End of Life Care
Hong Kong is facing a rapidly aging population. Unfortunately increased longevity does not translate to increased well-being at old age and good “quality of death”. Elderly persons, their families, health and social care professionals are increasing concerned with the inadequate, disjointed and lack of choice in care and treatment to allow our elders to die with dignity and comfort at the end of life.
End of life care straddles conventional policy domains of health and social care to complex narcotics laws in restricting the use of opioids, regulations on certification of deaths and the handling of dead body, legal status of advanced directives, professional training of care personnel, to the economics and financing mode of end of life care. To ensure the availability and quality of end of life care, there should be a holistic, coherent policy solution.
High level policy recognition to align the legal and service parameters of medical and social care is crucial. WHO and the Worldwide Palliative care Alliance (WPCA) have advocated for a whole systems approach to developing end of life care strategies.
Cross professional collaboration and assurance of service standards; moving from a hospital-inclined model of care to community-based care support; inadequate funding and manpower resources are all challenges in designing and managing an integrated end of life care system. Engagement of users, practitioners, service providers and policy makers in rational policy deliberation through impartial, systematic and evidence-based policy research are essential in the policy and program design process.
Last but not the least, combating perceptions of death and cultural taboos are critical hurdles in improving support to people in the last days of life and care after death. Promotion of life and death education, involvement and empowerment of service users and carers in the policy process are important parts of public engagement to ensure appropriateness and acceptability of policies and programs.
- Advocate for an End of Life Care Strategy for “Dying with dignity and comfort” in Hong Kong –Input in Agenda Setting, analyzing and studying policy choices and recommendations for policy implementation
- Develop an Joint-up Multidisciplinary Care system, that is cost effective and of choice to people facing death, through the engagement of professionals, practitioners and concern groups
- Alignment of Public Expectations and Preparations on Dying Well, Dialogue and Information Campaign to generate public awareness and acceptability
- Dialogue with Policy Makers and Advocacy for Policy Change and incorporation of Coherent Policy Directives and Resources for providing high quality, holistic and co-ordinated care for people at the end of life.
- Professor Cecilia Chan, Department of Social Work and Social Administration, HKU

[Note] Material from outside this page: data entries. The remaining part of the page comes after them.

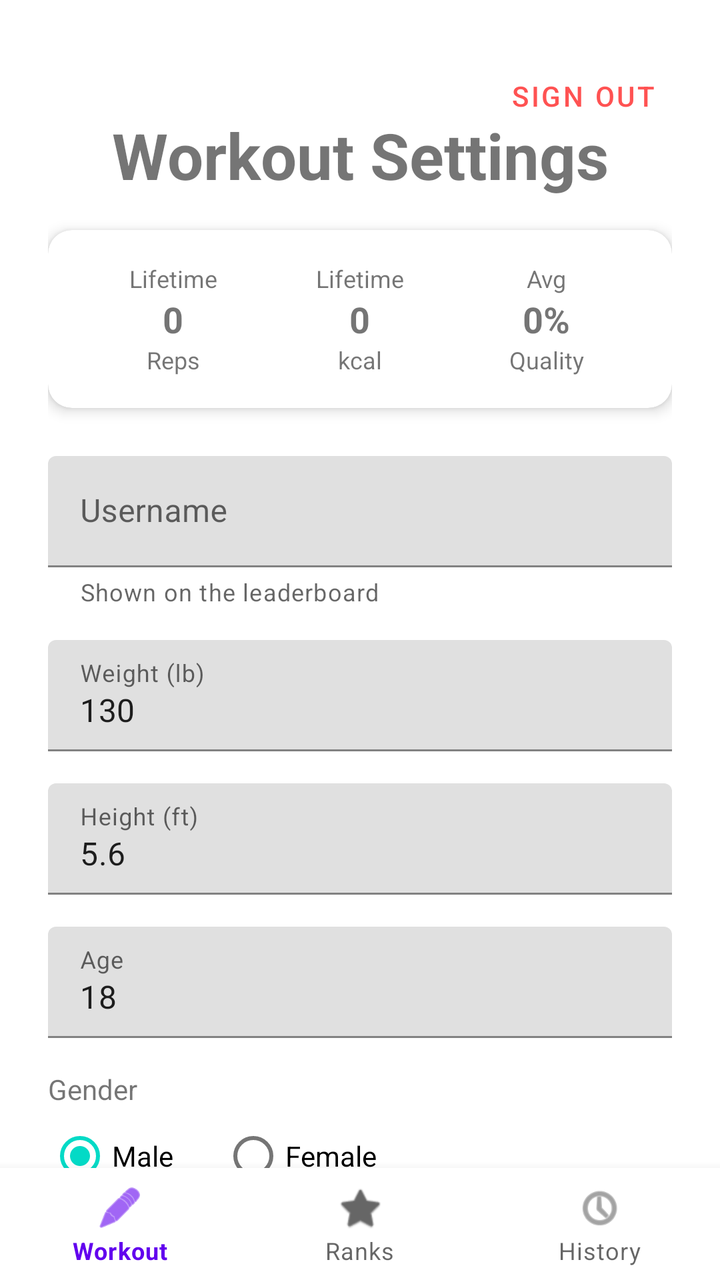
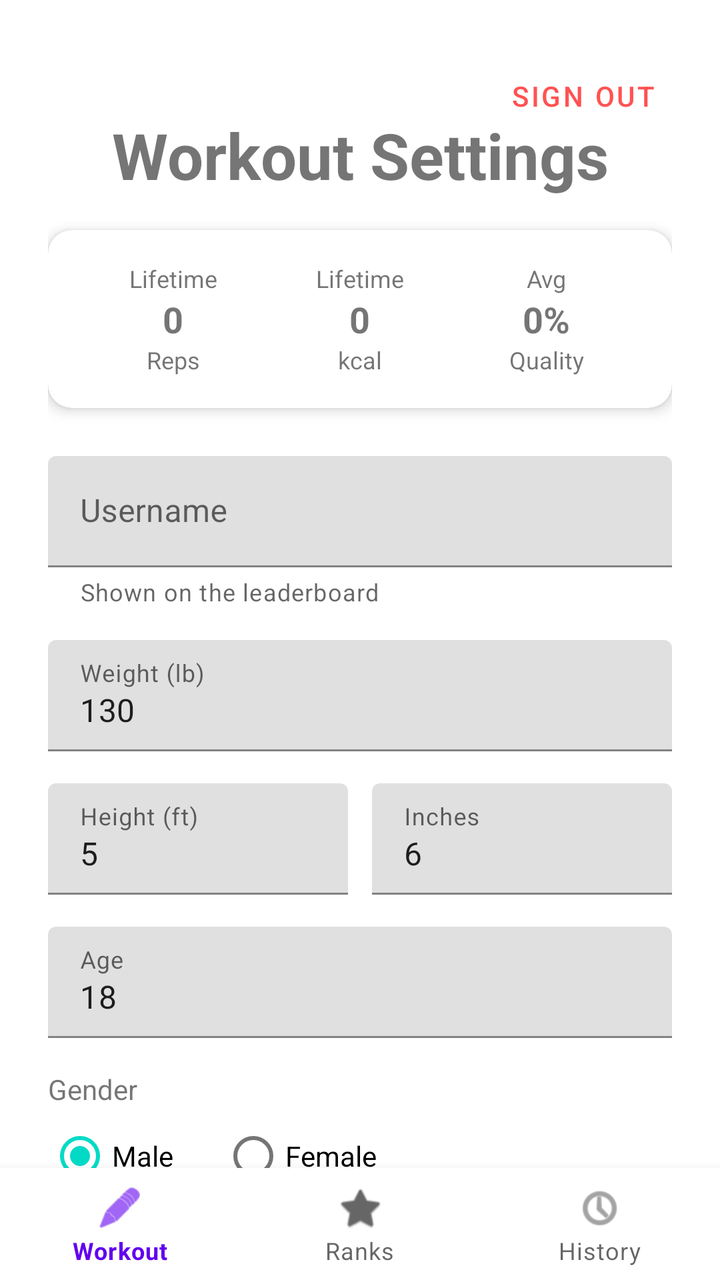

Screens rendered from an Android XML layout before and after an edit, with the pre-edit source and the edit as a unified diff.
<!-- AndroidManifest.xml: application theme Theme.MaterialComponents.DayNight.NoActionBar -->
<!-- res/layout/activity_home.xml -->
<?xml version="1.0" encoding="utf-8"?>
<androidx.constraintlayout.widget.ConstraintLayout xmlns:android="http://schemas.android.com/apk/res/android"
    xmlns:app="http://schemas.android.com/apk/res-auto"
    xmlns:tools="http://schemas.android.com/tools"
    android:layout_width="match_parent"
    android:layout_height="match_parent">

    <androidx.core.widget.NestedScrollView
        android:layout_width="match_parent"
        android:layout_height="0dp"
        android:fillViewport="true"
        app:layout_constraintBottom_toTopOf="@id/bottomNavigation"
        app:layout_constraintTop_toTopOf="parent">

        <androidx.constraintlayout.widget.ConstraintLayout
            android:layout_width="match_parent"
            android:layout_height="wrap_content"
            android:padding="24dp"
            tools:context=".HomeActivity">

            <TextView
                android:id="@+id/titleText"
                android:layout_width="wrap_content"
                android:layout_height="wrap_content"
                android:text="Workout Settings"
                android:textSize="32sp"
                android:textStyle="bold"
                android:layout_marginTop="32dp"
                app:layout_constraintEnd_toEndOf="parent"
                app:layout_constraintStart_toStartOf="parent"
                app:layout_constraintTop_toTopOf="parent" />

            <Button
                android:id="@+id/signOutButton"
                style="@style/Widget.MaterialComponents.Button.TextButton"
                android:layout_width="wrap_content"
                android:layout_height="wrap_content"
                android:text="Sign Out"
                android:textColor="#FF5252"
                app:layout_constraintEnd_toEndOf="parent"
                app:layout_constraintTop_toTopOf="parent" />

            
            <com.google.android.material.card.MaterialCardView
                android:id="@+id/quickStatsCard"
                android:layout_width="match_parent"
                android:layout_height="wrap_content"
                android:layout_marginTop="16dp"
                app:cardCornerRadius="12dp"
                app:cardElevation="4dp"
                app:layout_constraintTop_toBottomOf="@id/titleText">

                <LinearLayout
                    android:layout_width="match_parent"
                    android:layout_height="wrap_content"
                    android:orientation="horizontal"
                    android:padding="16dp"
                    android:weightSum="3">

                    <LinearLayout
                        android:layout_width="0dp"
                        android:layout_height="wrap_content"
                        android:layout_weight="1"
                        android:gravity="center"
                        android:orientation="vertical">
                        <TextView
                            android:layout_width="wrap_content"
                            android:layout_height="wrap_content"
                            android:text="Lifetime"
                            android:textSize="12sp" />
                        <TextView
                            android:id="@+id/quickTotalReps"
                            android:layout_width="wrap_content"
                            android:layout_height="wrap_content"
                            android:text="0"
                            android:textSize="18sp"
                            android:textStyle="bold" />
                        <TextView
                            android:layout_width="wrap_content"
                            android:layout_height="wrap_content"
                            android:text="Reps"
                            android:textSize="12sp" />
                    </LinearLayout>

                    <LinearLayout
                        android:layout_width="0dp"
                        android:layout_height="wrap_content"
                        android:layout_weight="1"
                        android:gravity="center"
                        android:orientation="vertical">
                        <TextView
                            android:layout_width="wrap_content"
                            android:layout_height="wrap_content"
                            android:text="Lifetime"
                            android:textSize="12sp" />
                        <TextView
                            android:id="@+id/quickTotalCalories"
                            android:layout_width="wrap_content"
                            android:layout_height="wrap_content"
                            android:text="0"
                            android:textSize="18sp"
                            android:textStyle="bold" />
                        <TextView
                            android:layout_width="wrap_content"
                            android:layout_height="wrap_content"
                            android:text="kcal"
                            android:textSize="12sp" />
                    </LinearLayout>

                    <LinearLayout
                        android:layout_width="0dp"
                        android:layout_height="wrap_content"
                        android:layout_weight="1"
                        android:gravity="center"
                        android:orientation="vertical">
                        <TextView
                            android:layout_width="wrap_content"
                            android:layout_height="wrap_content"
                            android:text="Avg"
                            android:textSize="12sp" />
                        <TextView
                            android:id="@+id/quickAvgScore"
                            android:layout_width="wrap_content"
                            android:layout_height="wrap_content"
                            android:text="0%"
                            android:textSize="18sp"
                            android:textStyle="bold" />
                        <TextView
                            android:layout_width="wrap_content"
                            android:layout_height="wrap_content"
                            android:text="Quality"
                            android:textSize="12sp" />
                    </LinearLayout>
                </LinearLayout>
            </com.google.android.material.card.MaterialCardView>

            <com.google.android.material.textfield.TextInputLayout
                android:id="@+id/usernameInputLayout"
                android:layout_width="match_parent"
                android:layout_height="wrap_content"
                android:layout_marginTop="24dp"
                android:hint="Username"
                app:helperText="Shown on the leaderboard"
                app:layout_constraintTop_toBottomOf="@id/quickStatsCard">

                <com.google.android.material.textfield.TextInputEditText
                    android:id="@+id/usernameInput"
                    android:layout_width="match_parent"
                    android:layout_height="wrap_content"
                    android:inputType="text"
                    android:maxLength="20" />
            </com.google.android.material.textfield.TextInputLayout>

            <com.google.android.material.textfield.TextInputLayout
                android:id="@+id/weightInputLayout"
                android:layout_width="match_parent"
                android:layout_height="wrap_content"
                android:layout_marginTop="16dp"
                android:hint="Weight (lb)"
                app:layout_constraintTop_toBottomOf="@id/usernameInputLayout">

                <com.google.android.material.textfield.TextInputEditText
                    android:id="@+id/weightInput"
                    android:layout_width="match_parent"
                    android:layout_height="wrap_content"
                    android:inputType="numberDecimal"
                    android:text="130" />
            </com.google.android.material.textfield.TextInputLayout>

            <com.google.android.material.textfield.TextInputLayout
                android:id="@+id/heightInputLayout"
                android:layout_width="match_parent"
                android:layout_height="wrap_content"
                android:layout_marginTop="16dp"
                android:hint="Height (ft)"
                app:layout_constraintTop_toBottomOf="@id/weightInputLayout">

                <com.google.android.material.textfield.TextInputEditText
                    android:id="@+id/heightInput"
                    android:layout_width="match_parent"
                    android:layout_height="wrap_content"
                    android:inputType="numberDecimal"
                    android:text="5.6" />
            </com.google.android.material.textfield.TextInputLayout>

            <com.google.android.material.textfield.TextInputLayout
                android:id="@+id/ageInputLayout"
                android:layout_width="match_parent"
                android:layout_height="wrap_content"
                android:layout_marginTop="16dp"
                android:hint="Age"
                app:layout_constraintTop_toBottomOf="@id/heightInputLayout">

                <com.google.android.material.textfield.TextInputEditText
                    android:id="@+id/ageInput"
                    android:layout_width="match_parent"
                    android:layout_height="wrap_content"
                    android:inputType="number"
                    android:text="18" />
            </com.google.android.material.textfield.TextInputLayout>

            <TextView
                android:id="@+id/genderLabel"
                android:layout_width="wrap_content"
                android:layout_height="wrap_content"
                android:text="Gender"
                android:layout_marginTop="16dp"
                app:layout_constraintStart_toStartOf="parent"
                app:layout_constraintTop_toBottomOf="@id/ageInputLayout" />

            <RadioGroup
                android:id="@+id/genderGroup"
                android:layout_width="match_parent"
                android:layout_height="wrap_content"
                android:orientation="horizontal"
                app:layout_constraintTop_toBottomOf="@id/genderLabel">

                <RadioButton
                    android:id="@+id/genderMale"
                    android:layout_width="wrap_content"
                    android:layout_height="wrap_content"
                    android:text="Male"
                    android:checked="true" />

                <RadioButton
                    android:id="@+id/genderFemale"
                    android:layout_width="wrap_content"
                    android:layout_height="wrap_content"
                    android:layout_marginStart="24dp"
                    android:text="Female" />
            </RadioGroup>

            <TextView
                android:id="@+id/supportedExercisesLabel"
                android:layout_width="wrap_content"
                android:layout_height="wrap_content"
                android:text="Supported Exercises"
                android:layout_marginTop="24dp"
                android:textStyle="bold"
                app:layout_constraintStart_toStartOf="parent"
                app:layout_constraintTop_toBottomOf="@id/genderGroup" />

            <TextView
                android:id="@+id/supportedExercisesList"
                android:layout_width="match_parent"
                android:layout_height="wrap_content"
                android:text="Push-ups · Squats · Sit-ups · Lunges · Curls · Overhead Press · Jumping Jacks · Planks"
                android:layout_marginTop="8dp"
                android:lineSpacingExtra="4dp"
                app:layout_constraintTop_toBottomOf="@id/supportedExercisesLabel" />

            <Button
                android:id="@+id/nextButton"
                android:layout_width="match_parent"
                android:layout_height="64dp"
                android:text="Start Workout"
                android:textSize="18sp"
                android:layout_marginTop="32dp"
                android:layout_marginBottom="32dp"
                app:layout_constraintBottom_toBottomOf="parent"
                app:layout_constraintTop_toBottomOf="@id/supportedExercisesList"
                app:layout_constraintVertical_bias="1.0" />

        </androidx.constraintlayout.widget.ConstraintLayout>
    </androidx.core.widget.NestedScrollView>

    <com.google.android.material.bottomnavigation.BottomNavigationView
        android:id="@+id/bottomNavigation"
        android:layout_width="match_parent"
        android:layout_height="wrap_content"
        app:layout_constraintBottom_toBottomOf="parent"
        app:menu="@menu/bottom_nav_menu" />

</androidx.constraintlayout.widget.ConstraintLayout>
<!-- resources referenced by this layout -->
<resources>

</resources>

<!-- the commit's change to res/layout/activity_home.xml (unified diff, before → after) -->
@@ -167,21 +167,45 @@
                     android:text="130" />
             </com.google.android.material.textfield.TextInputLayout>
 
-            <com.google.android.material.textfield.TextInputLayout
+            <LinearLayout
                 android:id="@+id/heightInputLayout"
                 android:layout_width="match_parent"
                 android:layout_height="wrap_content"
                 android:layout_marginTop="16dp"
-                android:hint="Height (ft)"
+                android:orientation="horizontal"
                 app:layout_constraintTop_toBottomOf="@id/weightInputLayout">
 
-                <com.google.android.material.textfield.TextInputEditText
-                    android:id="@+id/heightInput"
-                    android:layout_width="match_parent"
-                    android:layout_height="wrap_content"
-                    android:inputType="numberDecimal"
-                    android:text="5.6" />
-            </com.google.android.material.textfield.TextInputLayout>
+                <com.google.android.material.textfield.TextInputLayout
+                    android:layout_width="0dp"
+                    android:layout_height="wrap_content"
+                    android:layout_weight="1"
+                    android:hint="Height (ft)">
+
+                    <com.google.android.material.textfield.TextInputEditText
+                        android:id="@+id/heightFeetInput"
+                        android:layout_width="match_parent"
+                        android:layout_height="wrap_content"
+                        android:inputType="number"
+                        android:maxLength="1"
+                        android:text="5" />
+                </com.google.android.material.textfield.TextInputLayout>
+
+                <com.google.android.material.textfield.TextInputLayout
+                    android:layout_width="0dp"
+                    android:layout_height="wrap_content"
+                    android:layout_marginStart="12dp"
+                    android:layout_weight="1"
+                    android:hint="Inches">
+
+                    <com.google.android.material.textfield.TextInputEditText
+                        android:id="@+id/heightInchesInput"
+                        android:layout_width="match_parent"
+                        android:layout_height="wrap_content"
+                        android:inputType="number"
+                        android:maxLength="2"
+                        android:text="6" />
+                </com.google.android.material.textfield.TextInputLayout>
+            </LinearLayout>
 
             <com.google.android.material.textfield.TextInputLayout
                 android:id="@+id/ageInputLayout"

- Dr. Amy Chow, Department of Social Work and Social Administration, HKU
- Professor Christine Fang, Faculty of Social Sciences, HKU
- Dr. Vivian Lou, Department of Social Work and Social Administration, HKU
- Dr. Sui-Ting Kong, Faculty of Social Sciences, HKU